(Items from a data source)
========================================
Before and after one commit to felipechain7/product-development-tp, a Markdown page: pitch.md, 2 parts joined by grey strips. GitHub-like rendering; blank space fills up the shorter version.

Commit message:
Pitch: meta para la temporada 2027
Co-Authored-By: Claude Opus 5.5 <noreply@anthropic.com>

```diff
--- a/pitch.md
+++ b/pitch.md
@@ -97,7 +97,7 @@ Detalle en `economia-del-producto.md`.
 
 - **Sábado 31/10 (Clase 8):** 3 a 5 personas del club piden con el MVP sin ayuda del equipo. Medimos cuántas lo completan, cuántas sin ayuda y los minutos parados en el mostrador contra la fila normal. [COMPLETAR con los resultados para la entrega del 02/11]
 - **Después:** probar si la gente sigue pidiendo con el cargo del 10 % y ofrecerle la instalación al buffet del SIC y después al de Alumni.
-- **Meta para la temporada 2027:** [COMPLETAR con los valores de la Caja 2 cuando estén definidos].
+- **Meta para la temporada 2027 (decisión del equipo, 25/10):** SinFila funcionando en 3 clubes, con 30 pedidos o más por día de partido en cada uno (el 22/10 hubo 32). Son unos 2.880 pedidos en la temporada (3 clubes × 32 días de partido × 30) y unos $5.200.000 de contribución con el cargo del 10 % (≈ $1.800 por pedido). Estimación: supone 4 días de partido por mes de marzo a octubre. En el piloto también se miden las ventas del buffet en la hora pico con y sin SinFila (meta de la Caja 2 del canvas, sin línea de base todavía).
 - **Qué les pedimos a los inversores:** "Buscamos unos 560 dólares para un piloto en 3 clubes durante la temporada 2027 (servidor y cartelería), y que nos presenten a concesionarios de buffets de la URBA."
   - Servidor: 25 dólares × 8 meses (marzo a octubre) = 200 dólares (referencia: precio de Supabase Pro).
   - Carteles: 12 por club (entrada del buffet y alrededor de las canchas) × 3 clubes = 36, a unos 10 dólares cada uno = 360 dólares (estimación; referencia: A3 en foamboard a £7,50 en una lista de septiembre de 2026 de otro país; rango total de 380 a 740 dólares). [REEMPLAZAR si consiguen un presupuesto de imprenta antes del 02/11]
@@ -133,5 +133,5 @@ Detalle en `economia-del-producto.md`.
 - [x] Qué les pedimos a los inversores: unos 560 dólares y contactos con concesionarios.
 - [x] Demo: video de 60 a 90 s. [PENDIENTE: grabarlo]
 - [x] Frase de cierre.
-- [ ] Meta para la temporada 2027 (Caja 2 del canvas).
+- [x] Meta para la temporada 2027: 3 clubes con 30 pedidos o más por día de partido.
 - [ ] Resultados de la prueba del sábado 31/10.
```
========================================
WORK REQUEST - All entries must be repeated verbatim.

YOUR SOLUTION -
Before and after one commit to felipechain7/product-development-tp, a Markdown page: pitch.md, 2 parts joined by grey strips. GitHub-like rendering; blank space fills up the shorter version.

Commit message:
Pitch: meta para la temporada 2027
Co-Authored-By: Claude Opus 5.5 <noreply@anthropic.com>

```diff
--- a/pitch.md
+++ b/pitch.md
@@ -97,7 +97,7 @@ Detalle en `economia-del-producto.md`.
 
 - **Sábado 31/10 (Clase 8):** 3 a 5 personas del club piden con el MVP sin ayuda del equipo. Medimos cuántas lo completan, cuántas sin ayuda y los minutos parados en el mostrador contra la fila normal. [COMPLETAR con los resultados para la entrega del 02/11]
 - **Después:** probar si la gente sigue pidiendo con el cargo del 10 % y ofrecerle la instalación al buffet del SIC y después al de Alumni.
-- **Meta para la temporada 2027:** [COMPLETAR con los valores de la Caja 2 cuando estén definidos].
+- **Meta para la temporada 2027 (decisión del equipo, 25/10):** SinFila funcionando en 3 clubes, con 30 pedidos o más por día de partido en cada uno (el 22/10 hubo 32). Son unos 2.880 pedidos en la temporada (3 clubes × 32 días de partido × 30) y unos $5.200.000 de contribución con el cargo del 10 % (≈ $1.800 por pedido). Estimación: supone 4 días de partido por mes de marzo a octubre. En el piloto también se miden las ventas del buffet en la hora pico con y sin SinFila (meta de la Caja 2 del canvas, sin línea de base todavía).
 - **Qué les pedimos a los inversores:** "Buscamos unos 560 dólares para un piloto en 3 clubes durante la temporada 2027 (servidor y cartelería), y que nos presenten a concesionarios de buffets de la URBA."
   - Servidor: 25 dólares × 8 meses (marzo a octubre) = 200 dólares (referencia: precio de Supabase Pro).
   - Carteles: 12 por club (entrada del buffet y alrededor de las canchas) × 3 clubes = 36, a unos 10 dólares cada uno = 360 dólares (estimación; referencia: A3 en foamboard a £7,50 en una lista de septiembre de 2026 de otro país; rango total de 380 a 740 dólares). [REEMPLAZAR si consiguen un presupuesto de imprenta antes del 02/11]
@@ -133,5 +133,5 @@ Detalle en `economia-del-producto.md`.
 - [x] Qué les pedimos a los inversores: unos 560 dólares y contactos con concesionarios.
 - [x] Demo: video de 60 a 90 s. [PENDIENTE: grabarlo]
 - [x] Frase de cierre.
-- [ ] Meta para la temporada 2027 (Caja 2 del canvas).
+- [x] Meta para la temporada 2027: 3 clubes con 30 pedidos o más por día de partido.
 - [ ] Resultados de la prueba del sábado 31/10.
```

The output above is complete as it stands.